Historical Tidbits: Victorian Theatricals

In the 19th century people were terribly fond of amateur theatre (well, they didn’t have TV *g*) and staged plays in their drawing rooms. But there were also larger-scale amateur productions, for example the production of Bulwer Lytton’s costume drama NOT SO BAD AS WE SEEM Dickens organized in aid of the Guild of Literature and Art, a charitable fund for artists and writers in need. Among the actors was Sir John Tenniel (yup, I found this tidbit while doing research for the PhD project). The whole thing was staged in the library of Devonshire House and eventually premiered before the Queen.

As you can imagine, such an important amateur production could result in rather trying rehearsals. And thus, Dickens whined,

My legs swell so, with standing on the stage for hours together, that my stockings won’t come off. I get so covered with sawdust among the carpenters, that my infants don’t know me. I am so astonishingly familiar with everybody else’s part, that I forget my own. I roar to the troupe in general, to the extent that the excellent Duke (who is deaf) thinks in the remoteness fo his own little library that the wind is blowing hard.*

Tee-hee! 🙂

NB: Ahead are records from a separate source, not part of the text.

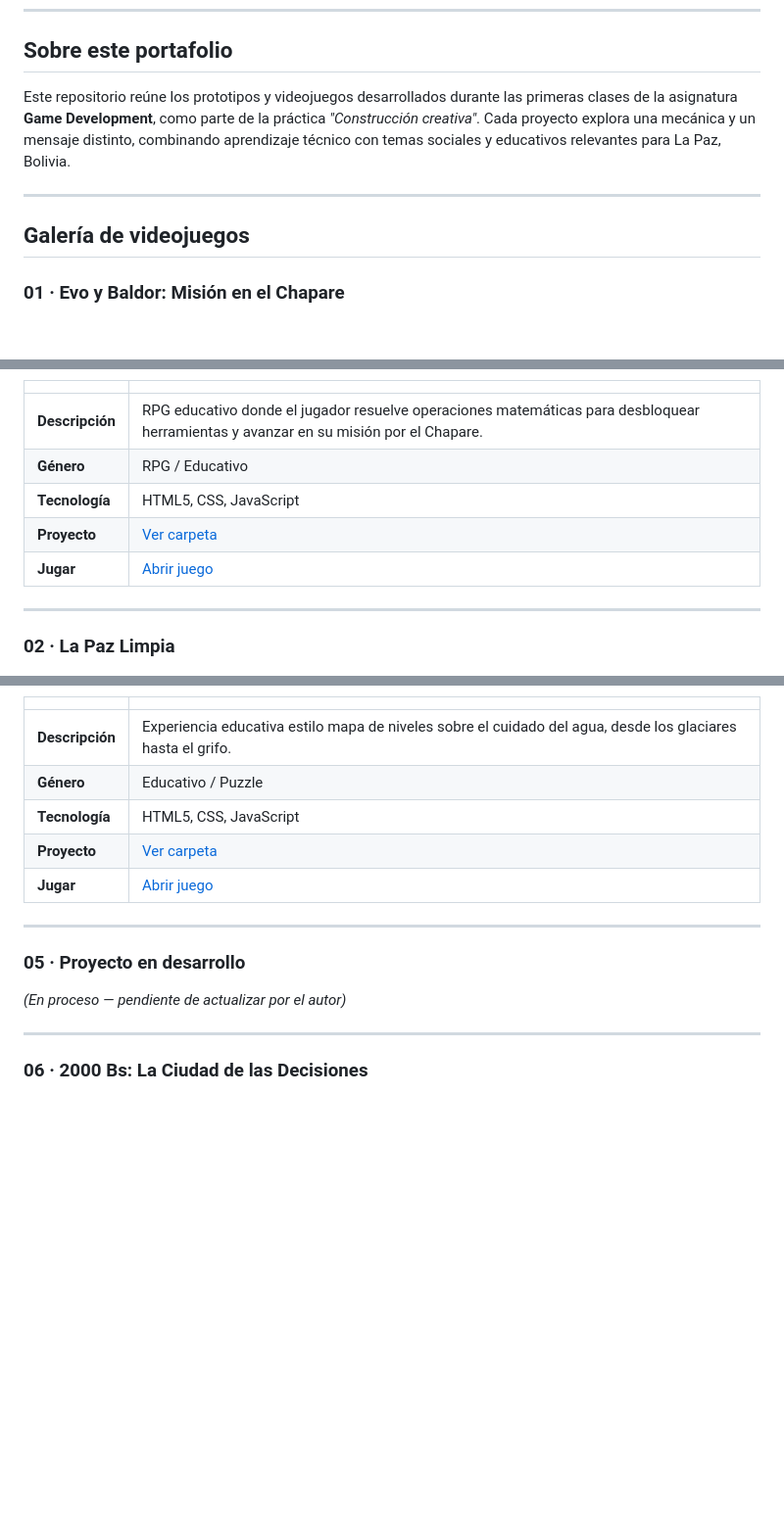
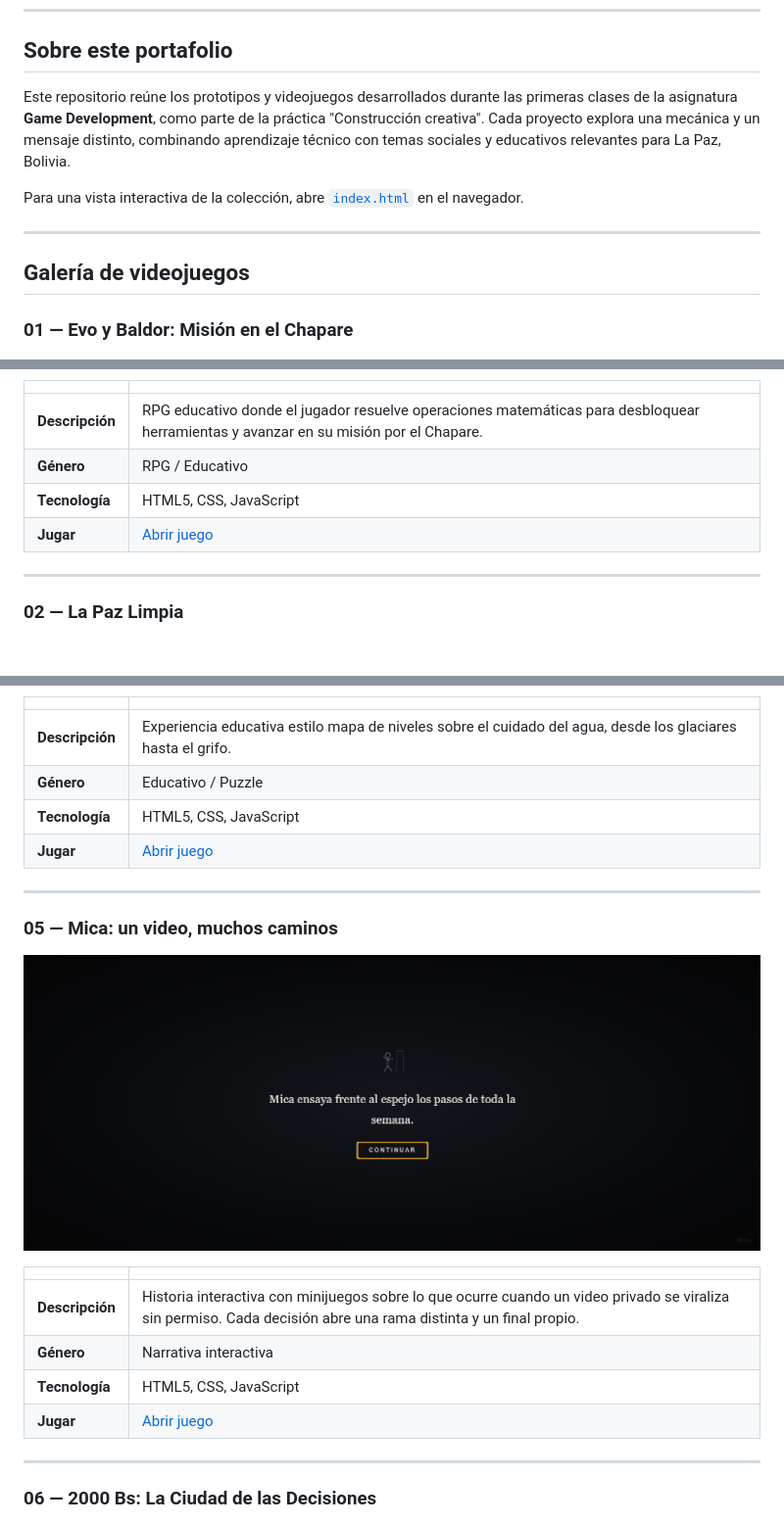
Before and after one commit to Cristhian-Laime/Portafolio-Game-Development, a Markdown page: README.md, 3 parts joined by grey strips. Shown at 98% size. Drawn GitHub-style; blank space fills up the shorter version.

```diff
--- a/README.md
+++ b/README.md
@@ -11,13 +11,16 @@
 
 ## Sobre este portafolio
 
-Este repositorio reúne los prototipos y videojuegos desarrollados durante las primeras clases de la asignatura **Game Development**, como parte de la práctica *"Construcción creativa"*. Cada proyecto explora una mecánica y un mensaje distinto, combinando aprendizaje técnico con temas sociales y educativos relevantes para La Paz, Bolivia.
+Este repositorio reúne los prototipos y videojuegos desarrollados durante las primeras clases de la asignatura **Game Development**, como parte de la práctica "Construcción creativa". Cada proyecto explora una mecánica y un mensaje distinto, combinando aprendizaje técnico con temas sociales y educativos relevantes para La Paz, Bolivia.
+
+Para una vista interactiva de la colección, abre [`index.html`](./index.html) en el navegador.
 
 ---
 
 ## Galería de videojuegos
 
-### 01 · Evo y Baldor: Misión en el Chapare
+### 01 — Evo y Baldor: Misión en el Chapare
+
 ![Inicio](juego-01-evo-baldor/screenshots/inicio.png)
 
 | | |
@@ -25,12 +28,12 @@ Este repositorio reúne los prototipos y videojuegos desarrollados durante las p
 | **Descripción** | RPG educativo donde el jugador resuelve operaciones matemáticas para desbloquear herramientas y avanzar en su misión por el Chapare. |
 | **Género** | RPG / Educativo |
 | **Tecnología** | HTML5, CSS, JavaScript |
-| **Proyecto** | [Ver carpeta](./juego-01-evo-baldor) |
 | **Jugar** | [Abrir juego](./juego-01-evo-baldor/build/evo-baldor-rpg.html) |
 
 ---
 
-### 02 · La Paz Limpia
+### 02 — La Paz Limpia
+
 ![Inicio](juego-02-la-paz-limpia/screenshots/inicio.png)
 
 | | |
@@ -64,17 +67,25 @@ Este repositorio reúne los prototipos y videojuegos desarrollados durante las p
 | **Descripción** | Experiencia educativa estilo mapa de niveles sobre el cuidado del agua, desde los glaciares hasta el grifo. |
 | **Género** | Educativo / Puzzle |
 | **Tecnología** | HTML5, CSS, JavaScript |
-| **Proyecto** | [Ver carpeta](./juego-04-villasanta) |
 | **Jugar** | [Abrir juego](./juego-04-villasanta/build/VillaSanta.html) |
 
 ---
 
-### 05 · Proyecto en desarrollo
-*(En proceso — pendiente de actualizar por el autor)*
+### 05 — Mica: un video, muchos caminos
+
+![Inicio](juego-05-bulling/screenshots/inicio.png)
+
+| | |
+|---|---|
+| **Descripción** | Historia interactiva con minijuegos sobre lo que ocurre cuando un video privado se viraliza sin permiso. Cada decisión abre una rama distinta y un final propio. |
+| **Género** | Narrativa interactiva |
+| **Tecnología** | HTML5, CSS, JavaScript |
+| **Jugar** | [Abrir juego](./juego-05-bulling/build/bulling.html) |
 
 ---
 
-### 06 · 2000 Bs: La Ciudad de las Decisiones
+### 06 — 2000 Bs: La Ciudad de las Decisiones
+
 ![Inicio](juego-06-ambar-club/screenshots/inicio.png)
 
 | | |
```
Also changed, not shown: other parts of README.md (+6 -7 lines).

* quoted in Rodney Engen. Sir John Tenniel: Alice’s White Knight. Aldershot: Scolar Press, 1991. 28.